**Exercise prompt:**
Retype the listing that follows, leaving nothing out.

**Entries supplied:**

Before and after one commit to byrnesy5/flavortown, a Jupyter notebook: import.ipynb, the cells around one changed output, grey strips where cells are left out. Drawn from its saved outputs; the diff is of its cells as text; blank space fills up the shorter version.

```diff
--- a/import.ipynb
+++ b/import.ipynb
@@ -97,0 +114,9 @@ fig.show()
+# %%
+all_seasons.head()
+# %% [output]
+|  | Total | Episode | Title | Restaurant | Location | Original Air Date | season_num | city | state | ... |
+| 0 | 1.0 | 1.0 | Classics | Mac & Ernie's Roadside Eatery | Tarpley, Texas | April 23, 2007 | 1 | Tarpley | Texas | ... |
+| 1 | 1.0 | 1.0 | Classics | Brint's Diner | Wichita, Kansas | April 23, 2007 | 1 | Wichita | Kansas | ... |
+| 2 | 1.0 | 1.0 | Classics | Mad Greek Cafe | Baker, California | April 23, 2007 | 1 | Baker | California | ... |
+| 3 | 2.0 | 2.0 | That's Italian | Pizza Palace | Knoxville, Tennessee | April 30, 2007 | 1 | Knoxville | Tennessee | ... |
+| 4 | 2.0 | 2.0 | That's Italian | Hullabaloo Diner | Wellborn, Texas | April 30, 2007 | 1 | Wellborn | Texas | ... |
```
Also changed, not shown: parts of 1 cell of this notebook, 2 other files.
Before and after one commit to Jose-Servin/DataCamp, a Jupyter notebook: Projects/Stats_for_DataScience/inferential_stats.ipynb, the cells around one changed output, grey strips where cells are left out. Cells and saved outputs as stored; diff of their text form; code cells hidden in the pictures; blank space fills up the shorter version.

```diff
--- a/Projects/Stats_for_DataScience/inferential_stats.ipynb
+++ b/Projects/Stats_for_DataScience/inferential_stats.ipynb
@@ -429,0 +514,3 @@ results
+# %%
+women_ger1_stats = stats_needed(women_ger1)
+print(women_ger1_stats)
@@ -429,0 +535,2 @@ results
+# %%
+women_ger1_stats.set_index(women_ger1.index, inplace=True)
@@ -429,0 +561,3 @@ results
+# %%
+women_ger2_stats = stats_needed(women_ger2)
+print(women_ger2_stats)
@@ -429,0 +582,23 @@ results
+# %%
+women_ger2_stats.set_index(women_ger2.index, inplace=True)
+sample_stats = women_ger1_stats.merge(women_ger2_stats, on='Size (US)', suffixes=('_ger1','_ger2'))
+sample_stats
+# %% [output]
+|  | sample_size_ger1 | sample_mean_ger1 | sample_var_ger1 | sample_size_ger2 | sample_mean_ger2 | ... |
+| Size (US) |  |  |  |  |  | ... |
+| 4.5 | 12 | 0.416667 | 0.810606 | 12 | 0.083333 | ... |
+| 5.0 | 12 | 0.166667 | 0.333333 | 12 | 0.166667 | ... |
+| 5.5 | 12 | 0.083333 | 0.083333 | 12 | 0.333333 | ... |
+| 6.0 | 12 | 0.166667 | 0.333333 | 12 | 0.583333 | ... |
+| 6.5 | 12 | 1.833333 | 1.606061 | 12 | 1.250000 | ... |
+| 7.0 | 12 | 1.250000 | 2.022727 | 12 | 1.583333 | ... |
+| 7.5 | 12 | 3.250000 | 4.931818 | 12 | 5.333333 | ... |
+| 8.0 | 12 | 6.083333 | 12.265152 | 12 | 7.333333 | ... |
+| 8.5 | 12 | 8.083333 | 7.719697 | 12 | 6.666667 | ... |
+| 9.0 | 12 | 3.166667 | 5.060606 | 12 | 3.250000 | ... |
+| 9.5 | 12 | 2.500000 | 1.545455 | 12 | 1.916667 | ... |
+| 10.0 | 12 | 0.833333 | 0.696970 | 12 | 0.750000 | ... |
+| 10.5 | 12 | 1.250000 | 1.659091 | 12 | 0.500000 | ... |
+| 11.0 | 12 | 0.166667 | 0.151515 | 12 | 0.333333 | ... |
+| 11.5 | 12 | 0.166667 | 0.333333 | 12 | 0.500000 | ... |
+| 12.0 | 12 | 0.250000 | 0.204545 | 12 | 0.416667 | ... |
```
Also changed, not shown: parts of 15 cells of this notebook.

**Written response:**
Before and after one commit to byrnesy5/flavortown, a Jupyter notebook: import.ipynb, the cells around one changed output, grey strips where cells are left out. Drawn from its saved outputs; the diff is of its cells as text; blank space fills up the shorter version.

```diff
--- a/import.ipynb
+++ b/import.ipynb
@@ -97,0 +114,9 @@ fig.show()
+# %%
+all_seasons.head()
+# %% [output]
+|  | Total | Episode | Title | Restaurant | Location | Original Air Date | season_num | city | state | ... |
+| 0 | 1.0 | 1.0 | Classics | Mac & Ernie's Roadside Eatery | Tarpley, Texas | April 23, 2007 | 1 | Tarpley | Texas | ... |
+| 1 | 1.0 | 1.0 | Classics | Brint's Diner | Wichita, Kansas | April 23, 2007 | 1 | Wichita | Kansas | ... |
+| 2 | 1.0 | 1.0 | Classics | Mad Greek Cafe | Baker, California | April 23, 2007 | 1 | Baker | California | ... |
+| 3 | 2.0 | 2.0 | That's Italian | Pizza Palace | Knoxville, Tennessee | April 30, 2007 | 1 | Knoxville | Tennessee | ... |
+| 4 | 2.0 | 2.0 | That's Italian | Hullabaloo Diner | Wellborn, Texas | April 30, 2007 | 1 | Wellborn | Texas | ... |
```
Also changed, not shown: parts of 1 cell of this notebook, 2 other files.
Before and after one commit to Jose-Servin/DataCamp, a Jupyter notebook: Projects/Stats_for_DataScience/inferential_stats.ipynb, the cells around one changed output, grey strips where cells are left out. Cells and saved outputs as stored; diff of their text form; code cells hidden in the pictures; blank space fills up the shorter version.

```diff
--- a/Projects/Stats_for_DataScience/inferential_stats.ipynb
+++ b/Projects/Stats_for_DataScience/inferential_stats.ipynb
@@ -429,0 +514,3 @@ results
+# %%
+women_ger1_stats = stats_needed(women_ger1)
+print(women_ger1_stats)
@@ -429,0 +535,2 @@ results
+# %%
+women_ger1_stats.set_index(women_ger1.index, inplace=True)
@@ -429,0 +561,3 @@ results
+# %%
+women_ger2_stats = stats_needed(women_ger2)
+print(women_ger2_stats)
@@ -429,0 +582,23 @@ results
+# %%
+women_ger2_stats.set_index(women_ger2.index, inplace=True)
+sample_stats = women_ger1_stats.merge(women_ger2_stats, on='Size (US)', suffixes=('_ger1','_ger2'))
+sample_stats
+# %% [output]
+|  | sample_size_ger1 | sample_mean_ger1 | sample_var_ger1 | sample_size_ger2 | sample_mean_ger2 | ... |
+| Size (US) |  |  |  |  |  | ... |
+| 4.5 | 12 | 0.416667 | 0.810606 | 12 | 0.083333 | ... |
+| 5.0 | 12 | 0.166667 | 0.333333 | 12 | 0.166667 | ... |
+| 5.5 | 12 | 0.083333 | 0.083333 | 12 | 0.333333 | ... |
+| 6.0 | 12 | 0.166667 | 0.333333 | 12 | 0.583333 | ... |
+| 6.5 | 12 | 1.833333 | 1.606061 | 12 | 1.250000 | ... |
+| 7.0 | 12 | 1.250000 | 2.022727 | 12 | 1.583333 | ... |
+| 7.5 | 12 | 3.250000 | 4.931818 | 12 | 5.333333 | ... |
+| 8.0 | 12 | 6.083333 | 12.265152 | 12 | 7.333333 | ... |
+| 8.5 | 12 | 8.083333 | 7.719697 | 12 | 6.666667 | ... |
+| 9.0 | 12 | 3.166667 | 5.060606 | 12 | 3.250000 | ... |
+| 9.5 | 12 | 2.500000 | 1.545455 | 12 | 1.916667 | ... |
+| 10.0 | 12 | 0.833333 | 0.696970 | 12 | 0.750000 | ... |
+| 10.5 | 12 | 1.250000 | 1.659091 | 12 | 0.500000 | ... |
+| 11.0 | 12 | 0.166667 | 0.151515 | 12 | 0.333333 | ... |
+| 11.5 | 12 | 0.166667 | 0.333333 | 12 | 0.500000 | ... |
+| 12.0 | 12 | 0.250000 | 0.204545 | 12 | 0.416667 | ... |
```
Also changed, not shown: parts of 15 cells of this notebook.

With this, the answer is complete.